Macao has no plans to follow Hong Kong’s decision to allow the return of foreign domestic helpers, as countries such as the Philippines, Vietnam and Indonesia are all regarded as high-risk during the current pandemic.
From next Monday, the Hong Kong government will begin approving the entry of fully vaccinated Filipino domestic helpers.
Macao’s Novel Coronavirus Response and Coordination Centre coordinator Leong Iek Hou said: “In the Philippines, Indonesia, and Vietnam as well as other South Asian countries, the pandemic situation is severe. So, for the time being, we do not see any possibility of [allowing] the entry of workers from those countries.”
Families in Macao are finding it a challenge to hire domestic helpers since the closure of borders on 25 March last year, which made it more difficult for them to hire employees following the new labour law imposed in October 2020.
The new law bars foreigners on tourist visas from being employed if they have not entered Macao with a work permit.
This issue was highlighted by the 2021 Legislative Assembly election candidate Agnes Lam who called on the government to ease measures against domestic workers as it is affecting local families.
Hiring helpers from mainland China is not an option for many families as the cost is significantly higher, ranging from MOP 6,000 to MOP 8,000 per month, while many families prefer English-speaking helpers.
According to official data, at the end of June this year, about 27,558 people were involved in domestic work in the city.
President of the Macao Overseas Worker Employment Agency Association, Ao Ieong Kuong Kao, said that the reopening of borders to eligible workers may be due to the fact that the ratio of families needing household help from Hong Kong is larger compared to Macao.
“I think Macao should observe the practice in Hong Kong and make contingencies with [respective] consulates. I agree that it can help solve the lack of domestic helpers in Macao,” Ao Ieong said.
“Employers can also hire from other countries [but] contingencies should be made under the new normal.”
However, at present only visitors from mainland China, Hong Kong and Taiwan are allowed into the city, meaning that the only current option are employees from the mainland.

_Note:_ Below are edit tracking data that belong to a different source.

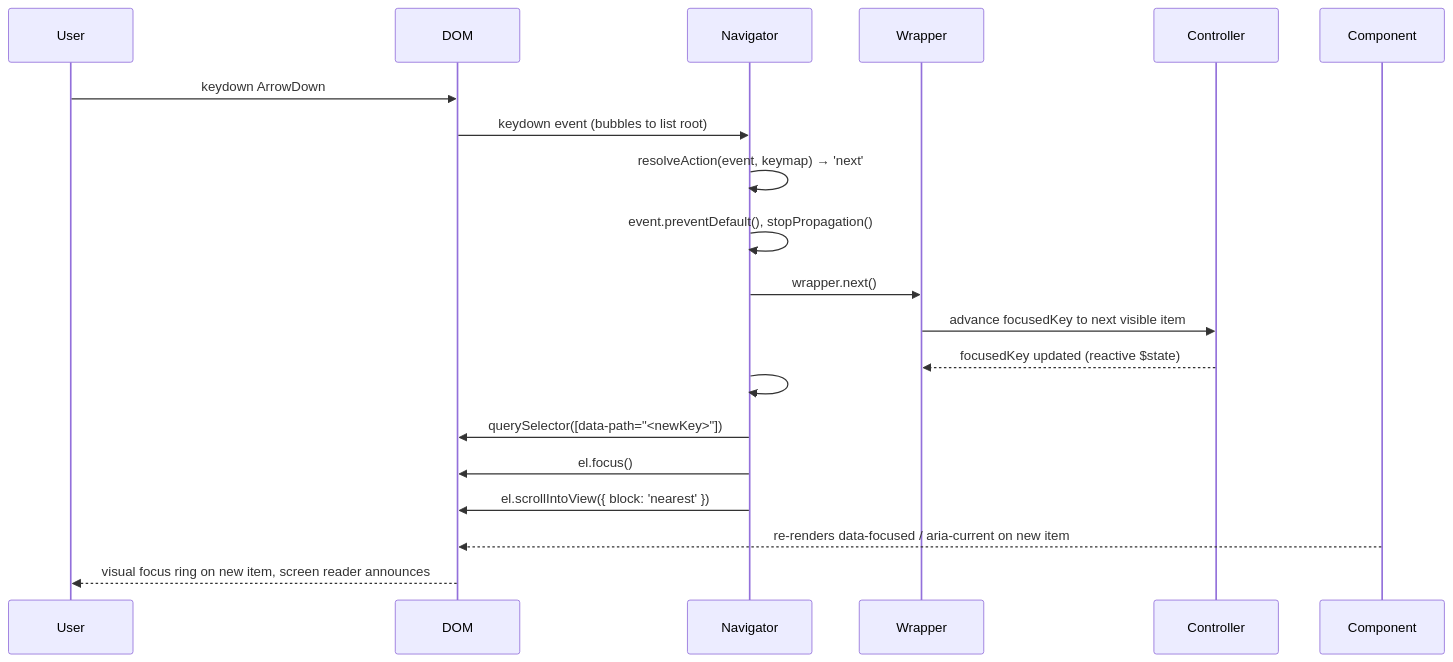
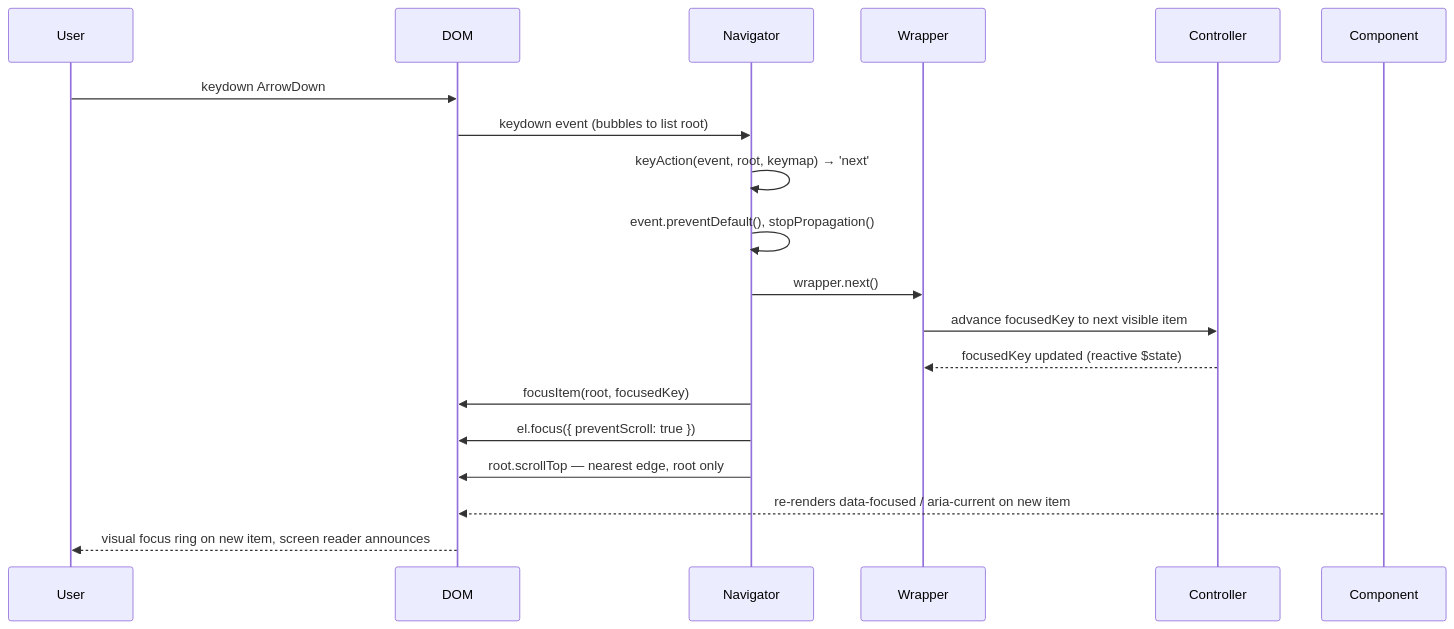
The second of 2 diagrams in docs/design/04-actions.md (jerrythomas/rokkit), drawn with Mermaid before and after one commit. The commit also changed other lines of this file and 2 other files, not shown here.

First line of the commit message:
docs: the Navigator is wiring over pure parts — actions design doc; re-measured

````diff
--- a/docs/design/04-actions.md
+++ b/docs/design/04-actions.md
@@ -136,23 +136,22 @@
 ```mermaid
 sequenceDiagram
     participant User
     participant DOM
     participant Navigator
     participant Wrapper
     participant Controller
     participant Component
 
     User->>DOM: keydown ArrowDown
     DOM->>Navigator: keydown event (bubbles to list root)
-    Navigator->>Navigator: resolveAction(event, keymap) → 'next'
+    Navigator->>Navigator: keyAction(event, root, keymap) → 'next'
     Navigator->>Navigator: event.preventDefault(), stopPropagation()
     Navigator->>Wrapper: wrapper.next()
     Wrapper->>Controller: advance focusedKey to next visible item
     Controller-->>Wrapper: focusedKey updated (reactive $state)
-    Navigator->>Navigator: #syncFocus()
-    Navigator->>DOM: querySelector([data-path="<newKey>"])
-    Navigator->>DOM: el.focus()
-    Navigator->>DOM: el.scrollIntoView({ block: 'nearest' })
+    Navigator->>DOM: focusItem(root, focusedKey)
+    Navigator->>DOM: el.focus({ preventScroll: true })
+    Navigator->>DOM: root.scrollTop — nearest edge, root only
     Component-->>DOM: re-renders data-focused / aria-current on new item
     DOM-->>User: visual focus ring on new item, screen reader announces
 ```
````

Ao Ieong also noted that local employers are worried about the possible return of infections, despite extensive quarantine measures and vaccination.
Macao’s migrant associations have been encouraged by Hong Kong’s relaxation of borders for domestic helpers, and have expressed hopes that Macao could also follow suit.
President of the Indonesian Migrant Workers Union, Yosa Wariyanti, said that such a move is the “hope of many prospective migrant workers, as well as the hopes of Macao families who need their domestic workers.
“It will be good if the Macao government can provide concessions for prospective workers. It needs to be considered in addition to the needs of workers in the household sector, which are currently in great demand,” she told the Macau Daily Times.
Jassy Santos, chairperson of the Progressive Labor Union of Domestic Workers, said that a number of local families are having a difficult time searching for employees.
“It’s going to be very good news for [stranded] workers in the Philippines when Macao reopens its borders,” said Santos.
Figures from the Labour Affairs Bureau show that domestic workers from the Philippines still account for the majority of the sector, totalling 15,373 as at end June followed by 5,783 from Vietnam, 3,849 from Indonesia and 1,043 from Myanmar.
Such figures represent a drop compared to January this year, which recorded 16,255 from the Philippines, 6,259 from Vietnam, 4,177 from Indonesia and 1,582 from Myanmar.
However, since October 2020, when the new labour law was imposed, the number of employees from the mainland has increased by 59 per cent, as at end June.